### What you have to do
The entries below need to be written out exactly, with no pictures included.

### Records provided
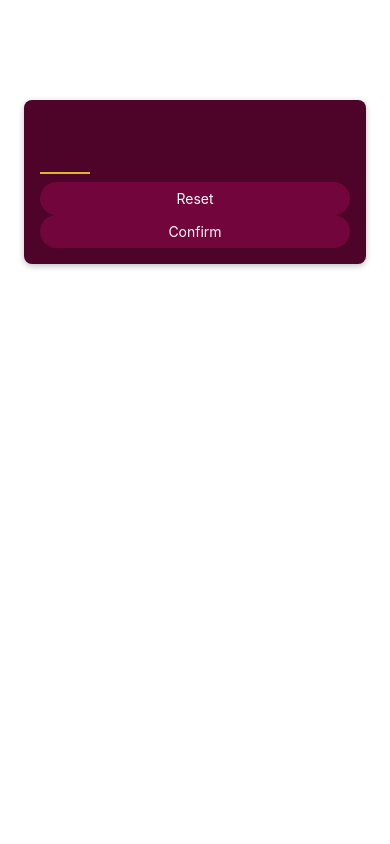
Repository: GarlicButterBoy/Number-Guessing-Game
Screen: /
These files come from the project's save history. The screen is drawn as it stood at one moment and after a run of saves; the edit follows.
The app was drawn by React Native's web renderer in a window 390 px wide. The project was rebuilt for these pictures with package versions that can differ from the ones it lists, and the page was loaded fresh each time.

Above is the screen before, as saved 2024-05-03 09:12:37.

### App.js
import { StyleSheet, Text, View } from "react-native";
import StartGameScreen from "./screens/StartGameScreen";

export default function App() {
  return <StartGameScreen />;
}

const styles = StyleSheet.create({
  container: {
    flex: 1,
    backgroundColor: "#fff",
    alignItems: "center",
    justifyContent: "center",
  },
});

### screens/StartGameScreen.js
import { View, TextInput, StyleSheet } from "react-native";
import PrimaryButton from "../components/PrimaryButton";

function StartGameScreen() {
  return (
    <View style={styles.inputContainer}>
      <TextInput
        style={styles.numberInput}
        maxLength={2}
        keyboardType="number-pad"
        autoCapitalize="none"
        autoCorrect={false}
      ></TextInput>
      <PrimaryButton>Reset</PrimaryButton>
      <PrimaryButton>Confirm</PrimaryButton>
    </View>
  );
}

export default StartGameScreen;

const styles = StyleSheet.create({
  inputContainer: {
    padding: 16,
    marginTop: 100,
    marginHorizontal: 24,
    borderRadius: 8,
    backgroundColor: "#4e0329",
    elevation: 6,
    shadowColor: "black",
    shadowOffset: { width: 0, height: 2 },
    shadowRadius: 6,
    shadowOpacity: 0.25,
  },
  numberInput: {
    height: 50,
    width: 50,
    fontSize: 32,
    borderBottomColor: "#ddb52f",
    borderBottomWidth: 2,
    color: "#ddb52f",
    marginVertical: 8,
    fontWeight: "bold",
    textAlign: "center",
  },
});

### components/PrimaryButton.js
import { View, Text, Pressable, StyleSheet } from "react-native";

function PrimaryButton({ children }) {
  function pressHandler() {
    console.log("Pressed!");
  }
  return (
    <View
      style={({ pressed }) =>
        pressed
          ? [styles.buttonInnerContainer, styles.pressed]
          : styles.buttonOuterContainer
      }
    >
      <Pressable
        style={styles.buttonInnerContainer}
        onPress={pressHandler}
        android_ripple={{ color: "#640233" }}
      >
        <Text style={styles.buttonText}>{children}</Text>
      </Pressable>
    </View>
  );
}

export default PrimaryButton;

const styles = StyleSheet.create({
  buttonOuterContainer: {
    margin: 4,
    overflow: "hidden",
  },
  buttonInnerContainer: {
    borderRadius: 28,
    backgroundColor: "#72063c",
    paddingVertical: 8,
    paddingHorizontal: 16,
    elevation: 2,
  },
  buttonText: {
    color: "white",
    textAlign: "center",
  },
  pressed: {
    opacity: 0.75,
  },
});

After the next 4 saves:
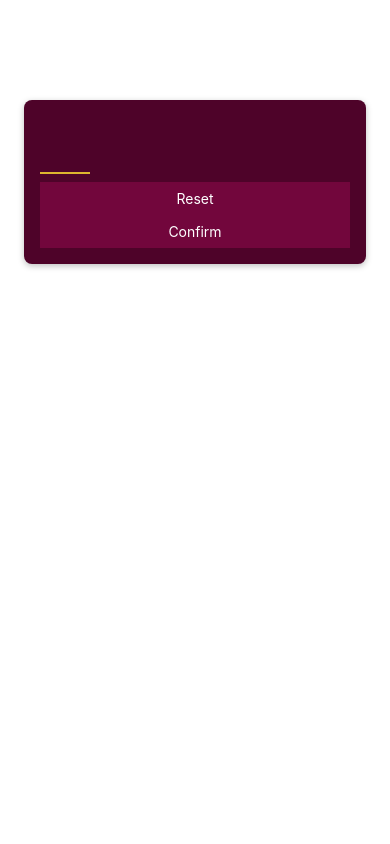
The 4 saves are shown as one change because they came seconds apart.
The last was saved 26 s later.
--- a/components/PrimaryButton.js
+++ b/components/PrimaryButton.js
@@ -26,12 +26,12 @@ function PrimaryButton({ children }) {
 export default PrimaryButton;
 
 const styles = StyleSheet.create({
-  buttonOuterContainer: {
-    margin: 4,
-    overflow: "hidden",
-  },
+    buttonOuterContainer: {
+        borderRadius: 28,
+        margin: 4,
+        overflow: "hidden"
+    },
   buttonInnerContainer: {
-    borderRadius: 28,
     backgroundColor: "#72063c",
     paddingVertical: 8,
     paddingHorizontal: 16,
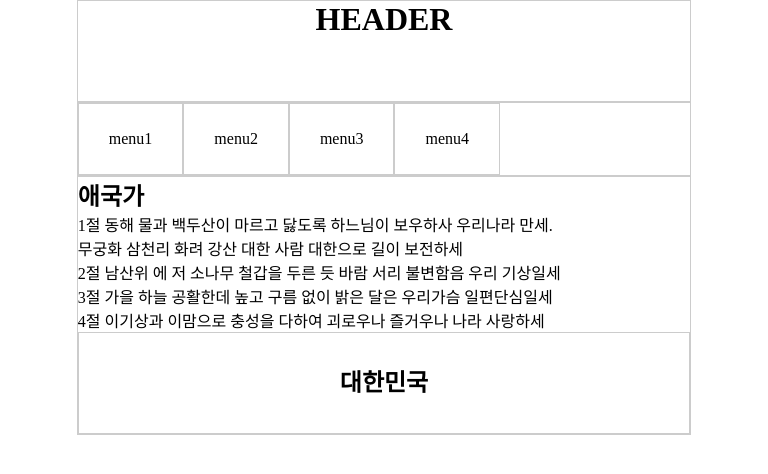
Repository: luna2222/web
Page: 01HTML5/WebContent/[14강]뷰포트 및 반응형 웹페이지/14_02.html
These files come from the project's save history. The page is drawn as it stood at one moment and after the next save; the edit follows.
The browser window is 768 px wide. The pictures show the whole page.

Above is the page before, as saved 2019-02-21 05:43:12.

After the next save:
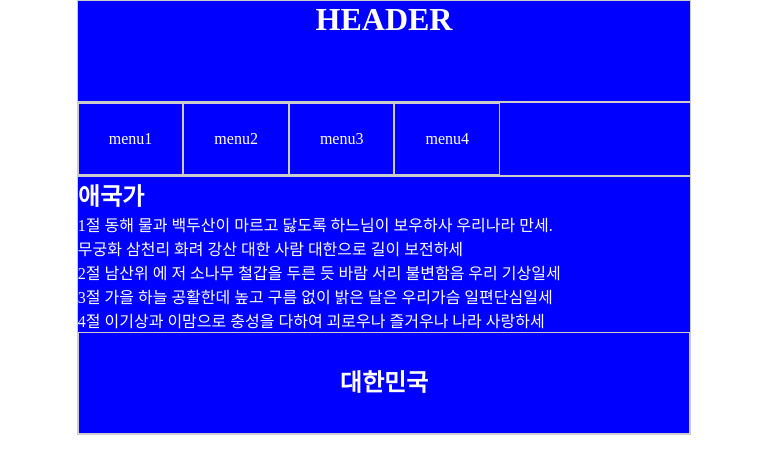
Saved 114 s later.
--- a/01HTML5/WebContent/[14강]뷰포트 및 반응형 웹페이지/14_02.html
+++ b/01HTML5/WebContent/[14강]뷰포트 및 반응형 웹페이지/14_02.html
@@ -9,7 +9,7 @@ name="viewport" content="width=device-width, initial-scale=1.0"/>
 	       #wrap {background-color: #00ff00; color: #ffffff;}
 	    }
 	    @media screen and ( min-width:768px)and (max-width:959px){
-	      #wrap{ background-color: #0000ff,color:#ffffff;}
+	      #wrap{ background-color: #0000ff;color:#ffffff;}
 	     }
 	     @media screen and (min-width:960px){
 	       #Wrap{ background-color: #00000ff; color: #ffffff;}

### Result for this task
Repository: GarlicButterBoy/Number-Guessing-Game
Screen: /
These files come from the project's save history. The screen is drawn as it stood at one moment and after a run of saves; the edit follows.
The app was drawn by React Native's web renderer in a window 390 px wide. The project was rebuilt for these pictures with package versions that can differ from the ones it lists, and the page was loaded fresh each time.

Above is the screen before, as saved 2024-05-03 09:12:37.

### App.js
import { StyleSheet, Text, View } from "react-native";
import StartGameScreen from "./screens/StartGameScreen";

export default function App() {
  return <StartGameScreen />;
}

const styles = StyleSheet.create({
  container: {
    flex: 1,
    backgroundColor: "#fff",
    alignItems: "center",
    justifyContent: "center",
  },
});

### screens/StartGameScreen.js
import { View, TextInput, StyleSheet } from "react-native";
import PrimaryButton from "../components/PrimaryButton";

function StartGameScreen() {
  return (
    <View style={styles.inputContainer}>
      <TextInput
        style={styles.numberInput}
        maxLength={2}
        keyboardType="number-pad"
        autoCapitalize="none"
        autoCorrect={false}
      ></TextInput>
      <PrimaryButton>Reset</PrimaryButton>
      <PrimaryButton>Confirm</PrimaryButton>
    </View>
  );
}

export default StartGameScreen;

const styles = StyleSheet.create({
  inputContainer: {
    padding: 16,
    marginTop: 100,
    marginHorizontal: 24,
    borderRadius: 8,
    backgroundColor: "#4e0329",
    elevation: 6,
    shadowColor: "black",
    shadowOffset: { width: 0, height: 2 },
    shadowRadius: 6,
    shadowOpacity: 0.25,
  },
  numberInput: {
    height: 50,
    width: 50,
    fontSize: 32,
    borderBottomColor: "#ddb52f",
    borderBottomWidth: 2,
    color: "#ddb52f",
    marginVertical: 8,
    fontWeight: "bold",
    textAlign: "center",
  },
});

### components/PrimaryButton.js
import { View, Text, Pressable, StyleSheet } from "react-native";

function PrimaryButton({ children }) {
  function pressHandler() {
    console.log("Pressed!");
  }
  return (
    <View
      style={({ pressed }) =>
        pressed
          ? [styles.buttonInnerContainer, styles.pressed]
          : styles.buttonOuterContainer
      }
    >
      <Pressable
        style={styles.buttonInnerContainer}
        onPress={pressHandler}
        android_ripple={{ color: "#640233" }}
      >
        <Text style={styles.buttonText}>{children}</Text>
      </Pressable>
    </View>
  );
}

export default PrimaryButton;

const styles = StyleSheet.create({
  buttonOuterContainer: {
    margin: 4,
    overflow: "hidden",
  },
  buttonInnerContainer: {
    borderRadius: 28,
    backgroundColor: "#72063c",
    paddingVertical: 8,
    paddingHorizontal: 16,
    elevation: 2,
  },
  buttonText: {
    color: "white",
    textAlign: "center",
  },
  pressed: {
    opacity: 0.75,
  },
});

After the next 4 saves:
The 4 saves are shown as one change because they came seconds apart.
The last was saved 26 s later.
--- a/components/PrimaryButton.js
+++ b/components/PrimaryButton.js
@@ -26,12 +26,12 @@ function PrimaryButton({ children }) {
 export default PrimaryButton;
 
 const styles = StyleSheet.create({
-  buttonOuterContainer: {
-    margin: 4,
-    overflow: "hidden",
-  },
+    buttonOuterContainer: {
+        borderRadius: 28,
+        margin: 4,
+        overflow: "hidden"
+    },
   buttonInnerContainer: {
-    borderRadius: 28,
     backgroundColor: "#72063c",
     paddingVertical: 8,
     paddingHorizontal: 16,
Repository: luna2222/web
Page: 01HTML5/WebContent/[14강]뷰포트 및 반응형 웹페이지/14_02.html
These files come from the project's save history. The page is drawn as it stood at one moment and after the next save; the edit follows.
The browser window is 768 px wide. The pictures show the whole page.

Above is the page before, as saved 2019-02-21 05:43:12.

After the next save:
Saved 114 s later.
--- a/01HTML5/WebContent/[14강]뷰포트 및 반응형 웹페이지/14_02.html
+++ b/01HTML5/WebContent/[14강]뷰포트 및 반응형 웹페이지/14_02.html
@@ -9,7 +9,7 @@ name="viewport" content="width=device-width, initial-scale=1.0"/>
 	       #wrap {background-color: #00ff00; color: #ffffff;}
 	    }
 	    @media screen and ( min-width:768px)and (max-width:959px){
-	      #wrap{ background-color: #0000ff,color:#ffffff;}
+	      #wrap{ background-color: #0000ff;color:#ffffff;}
 	     }
 	     @media screen and (min-width:960px){
 	       #Wrap{ background-color: #00000ff; color: #ffffff;}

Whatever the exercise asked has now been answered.